Tim Berners-Lee, the British computer scientist who invented the World Wide Web in 1989, has declared that he does not see blockchain as a viable solution to build the next generation of the internet, and that the crypto visionaries’ plan for the future should be ignored.
However, Web3, a hypothetical future version of the internet that is more decentralized than the internet, should be ignored, and it is critical to clarify the meaning of words in order to discuss the impact of new technologies, according to Tim Berners-Lee.
Berners-Lee is also unconvinced that blockchain, the distributed ledger technology that underpins cryptocurrencies like Bitcoin, will be the solution.
“It’s a real shame in fact that the actual Web3 name was taken by Ethereum folks for the stuff that they’re doing with blockchain. In fact, Web3 is not the web at all.”

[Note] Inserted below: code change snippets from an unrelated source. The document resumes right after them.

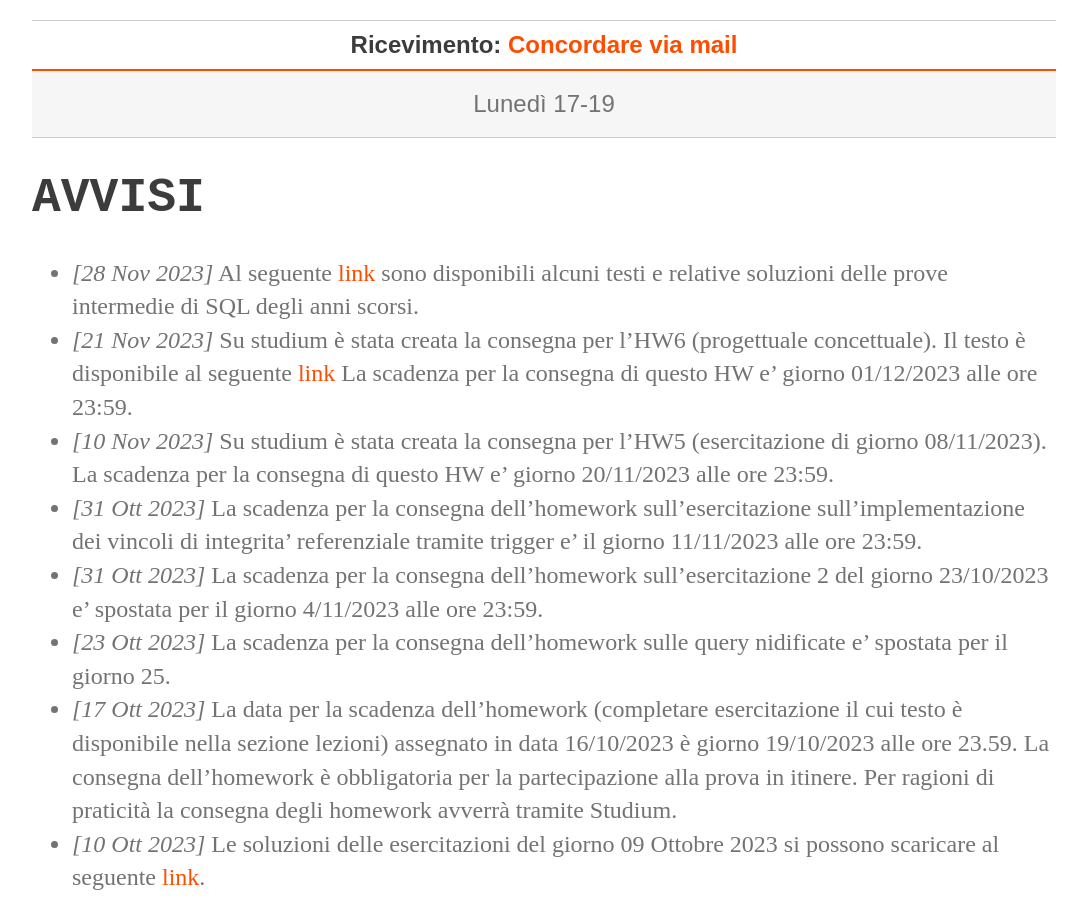
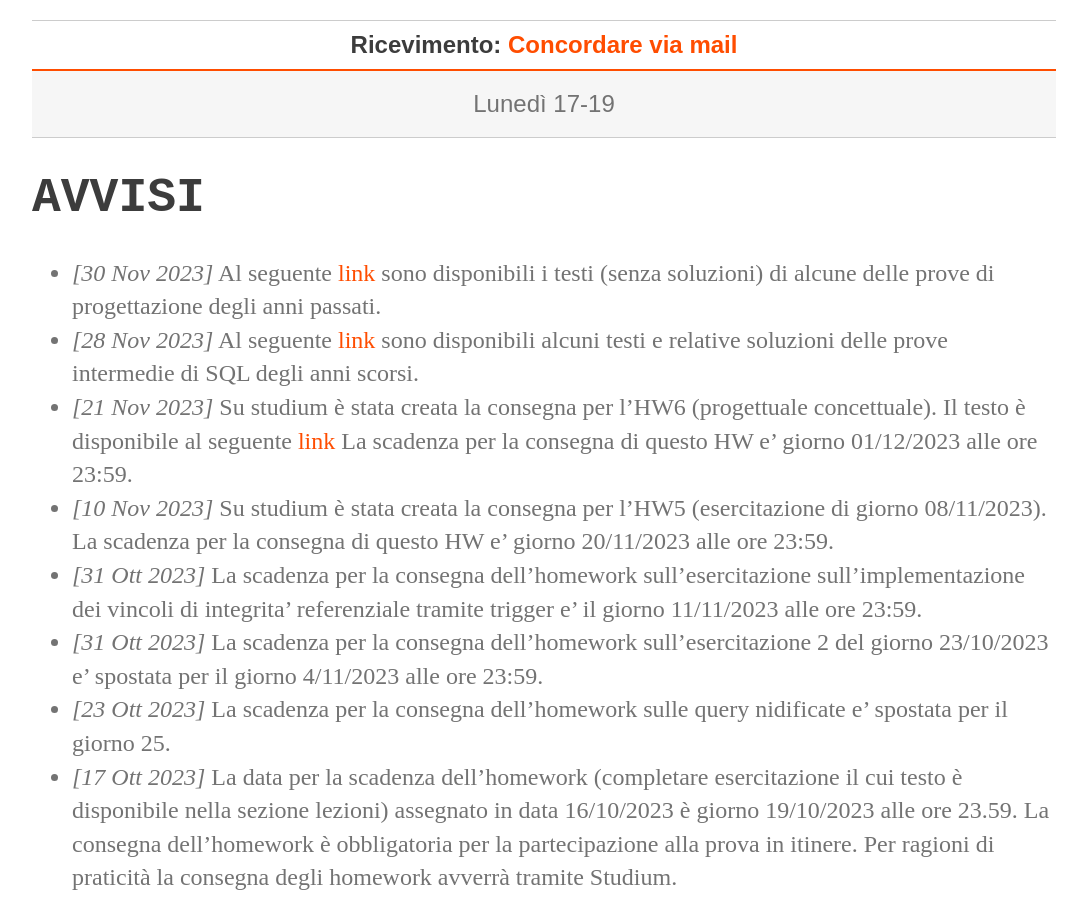
Before and after one commit to perceivelab/database-course, a Jekyll site: the page built from index.md, in a window 1280 px wide and 900 px high, scrolled down 440 px. Shown: the whole window, without its empty margins (96-1183 px from the left). Built offline with Jekyll 4.4.1, drawn with Linux system fonts in a browser that asks for light colours.

Commit message:
Update index.md

```diff
--- a/index.md
+++ b/index.md
@@ -20,6 +20,7 @@ layout: default
 
 
 # AVVISI
+- *[30 Nov 2023]* Al seguente [link](https://drive.google.com/file/d/1NsUD0S-Za3rHmdlJ6wj-eYclzNrcMTDU/view?usp=sharing) sono disponibili i testi (senza soluzioni) di alcune delle prove di progettazione degli anni passati.
 - *[28 Nov 2023]* Al seguente [link](https://drive.google.com/file/d/1SKFW3eZT4eWaFEGpLWVNa1bgKL_qHsxg/view?usp=sharing) sono disponibili alcuni testi e relative soluzioni delle prove intermedie di SQL degli anni scorsi.
 - *[21 Nov 2023]* Su studium è stata creata la consegna per l'HW6 (progettuale concettuale). Il testo è disponibile al seguente [link](https://drive.google.com/file/d/1Zqa9cG7AU2IWQW-qrpkerJSD9imdf0Y9/view) La scadenza per la consegna di questo HW e' giorno 01/12/2023 alle ore 23:59.
 - *[10 Nov 2023]* Su studium è stata creata la consegna per l'HW5 (esercitazione di giorno 08/11/2023). La scadenza per la consegna di questo HW e' giorno 20/11/2023 alle ore 23:59.
```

He also announced Solid, his own Web decentralization project that aims to radically change the way Web applications function today, guided by a principle of “privacy by design” and placing data ownership in the hands of users rather than in centralized big-tech data centers.
Solid uses a global “single sign-on” feature that allows anyone to log in from anywhere, as well as login IDs that allow users to share their data with others to implement a kind of decentralization network that goes beyond current models such as BitTorrent. In addition, a “common universal API” will allow apps to pull data from any source across the entire Solid platform.
Berners-Lee believes that people often confuse Web3 with “Web 3.0,” his own proposal to reshape the internet. Inrupt, his new startup, aims to give users control over their data, including the way it is accessed and stored.
The sources for this piece include an article in TechSpot.